TRUTH: Most divers actually consider a shark sighting to be a special and memorable occasion, since it is rare to see them. While such critters as sharks and barracudas should be respected and treated as wild animals, the vast majority subsist on a diet of things considerably smaller than a scuba diver. In fact, most sharks and barracuda are somewhat intimidated by divers; with our long fins and other equipment, we appear big to them … something they don’t want to mess with! Besides, it’s a myth that sharks are perpetually hungry or are always on the attack. It’s not uncommon at all for a shark to go two weeks without hunting, and in one documented case, a healthy shark did not eat for better than a year.

MYTH: It’s very cold underwater.

TRUTH: Many divers choose only to dive in warm water in Florida, the Caribbean, Hawaii or in the South Pacific, where water temperatures may soar to more than 80 degrees F (27 degrees C). But with the proper thermal protection a diver can do plenty of diving in cooler northern climates, exploring shipwrecks, clear lakes and many locations that might be off limits to an unprotected swimmer.  Click here for more information about your options for exposure protection.

MYTH: It’s expensive.

TRUTH: When you put it up against other leisure activities, such as owning a quality mountain bike, golfing, boating, or skiing, diving compares very favorably. And the more you dive, the more true that becomes. Dive gear, for instance, is very durable and can last for years and years; after a short while, the cost of your gear can work out to just a few pennies per dive.

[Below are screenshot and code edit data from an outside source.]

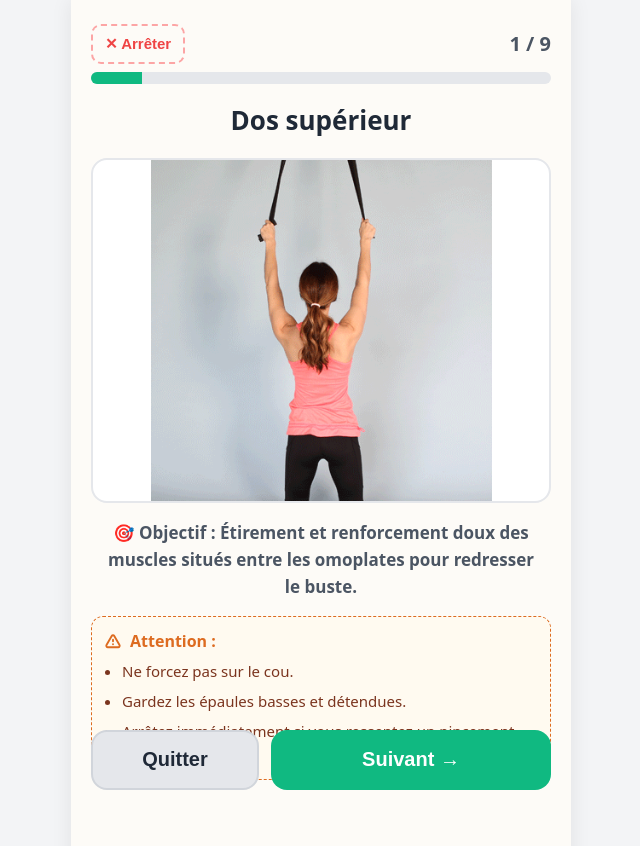
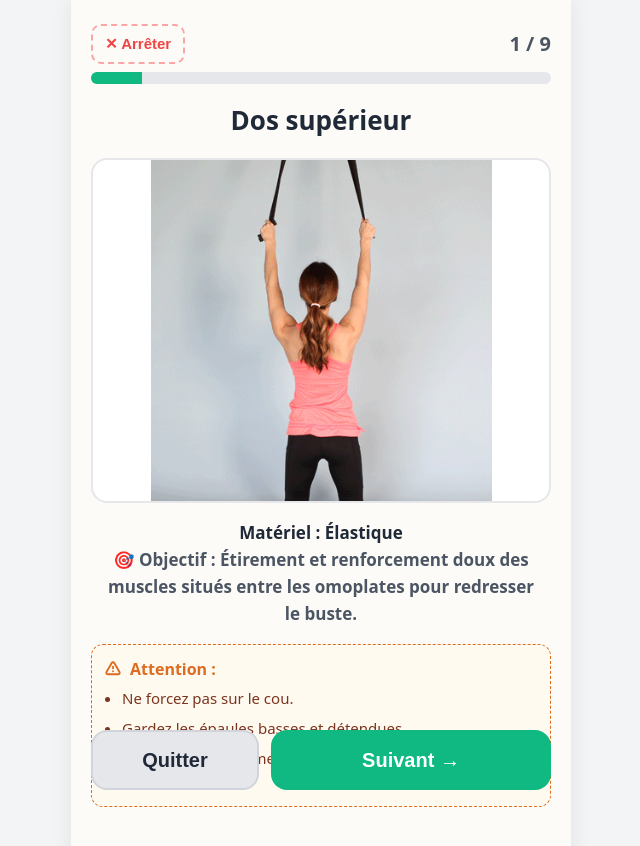
Before and after one commit to jgsbc/tondos, a React (Vite) app: page / in a window 1280 px wide. Both pictures are taken after a click on the button "Commencer la séance". Shown: the top 846 px of the page, without its empty margins (319-959 px from the left). Built offline with nearby package versions, Linux system fonts and the light colour scheme.

Commit message:
Display equipment in session view

```diff
--- a/src/components/SessionView.tsx
+++ b/src/components/SessionView.tsx
@@ -7,7 +7,6 @@ interface SessionViewProps {
 }
 
 export const SessionView: React.FC<SessionViewProps> = ({ initialExerciseId, onClose }) => {
-  // Determine starting index
   const startIndex = initialExerciseId
     ? exercises.findIndex((e) => e.id === initialExerciseId)
     : 0;
@@ -21,7 +20,6 @@ export const SessionView: React.FC<SessionViewProps> = ({ initialExerciseId, onC
   const handleNext = () => {
     if (currentIndex < totalExercises - 1) {
       setCurrentIndex((prev) => prev + 1);
-      // Scroll to top of the screen when moving to the next exercise
       window.scrollTo(0, 0);
     } else {
       setIsFinished(true);
@@ -36,7 +34,6 @@ export const SessionView: React.FC<SessionViewProps> = ({ initialExerciseId, onC
     }
   };
 
-  // Celebration / Finish screen
   if (isFinished) {
     return (
       <div className="session-finished">
@@ -58,8 +55,6 @@ export const SessionView: React.FC<SessionViewProps> = ({ initialExerciseId, onC
 
   return (
     <div style={{ display: 'flex', flexDirection: 'column', gap: '16px' }}>
-
-      {/* Session Header with progression */}
       <div>
         <div className="session-header-row">
           <button
@@ -81,13 +76,11 @@ export const SessionView: React.FC<SessionViewProps> = ({ initialExerciseId, onC
         </div>
       </div>
 
-      {/* Exercise Title */}
       <h2 style={{ fontSize: '26px', textAlign: 'center', margin: '4px 0', color: '#1f2937' }}>
         {currentExercise.title}
       </h2>
 
-      {/* Large Image container */}
-      <div className="detail-img-container">
+      <div className="detail-img-container session-img-container">
         <img
           src={currentExercise.image}
           alt={`Démonstration animée de l'exercice ${currentExercise.title}`}
@@ -95,15 +88,15 @@ export const SessionView: React.FC<SessionViewProps> = ({ initialExerciseId, onC
         />
       </div>
 
-      {/* Goal */}
       <div style={{ textAlign: 'center', padding: '0 8px' }}>
+        <p style={{ fontSize: '17px', fontWeight: 700, color: '#1f2937' }}>
+          Matériel : {currentExercise.equipment}
+        </p>
         <p style={{ fontSize: '17px', fontWeight: 600, color: '#4b5563' }}>
           🎯 Objectif : {currentExercise.goal}
         </p>
       </div>
 
-
-      {/* Precautions warning */}
       <div className="precautions-card" style={{ padding: '12px' }}>
         <h4 style={{ fontSize: '16px', margin: 0, display: 'flex', alignItems: 'center', gap: '8px', color: '#dd6b20' }}>
           <svg style={{ width: '18px', height: '18px', flexShrink: 0 }} viewBox="0 0 24 24" fill="none" stroke="currentColor" strokeWidth="2.5">
@@ -118,7 +111,6 @@ export const SessionView: React.FC<SessionViewProps> = ({ initialExerciseId, onC
         </ul>
       </div>
 
-      {/* Bottom control row */}
       <div style={{ display: 'flex', gap: '12px', marginTop: '16px', position: 'sticky', bottom: '10px', zIndex: 5 }}>
         {currentIndex > 0 ? (
           <button
@@ -146,7 +138,6 @@ export const SessionView: React.FC<SessionViewProps> = ({ initialExerciseId, onC
           {currentIndex === totalExercises - 1 ? "Terminer la séance 🎉" : "Suivant →"}
         </button>
       </div>
-
     </div>
   );
 };
```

MYTH: I’m very petite, the dive gear will never fit me.

TRUTH:  Dive gear is available now to fit individuals as small as pre-adolescent children. The piece of gear that smaller people view as a potential obstacle is the tank, but since people of smaller stature generally don’t consume as much air, they can comfortably dive with the smaller tanks that many dive centers have on hand.

MYTH: I have a medical condition that precludes diving.

TRUTH:  While it’s true that there are some medical issues that are incompatible with scuba diving, the list is shorter that you might think. Ask your local dive center for a set of guidelines that you can take to your family doctor so he or she can evaluate your fitness for diving. You might find out that what you’ve believed all along isn’t actually the case.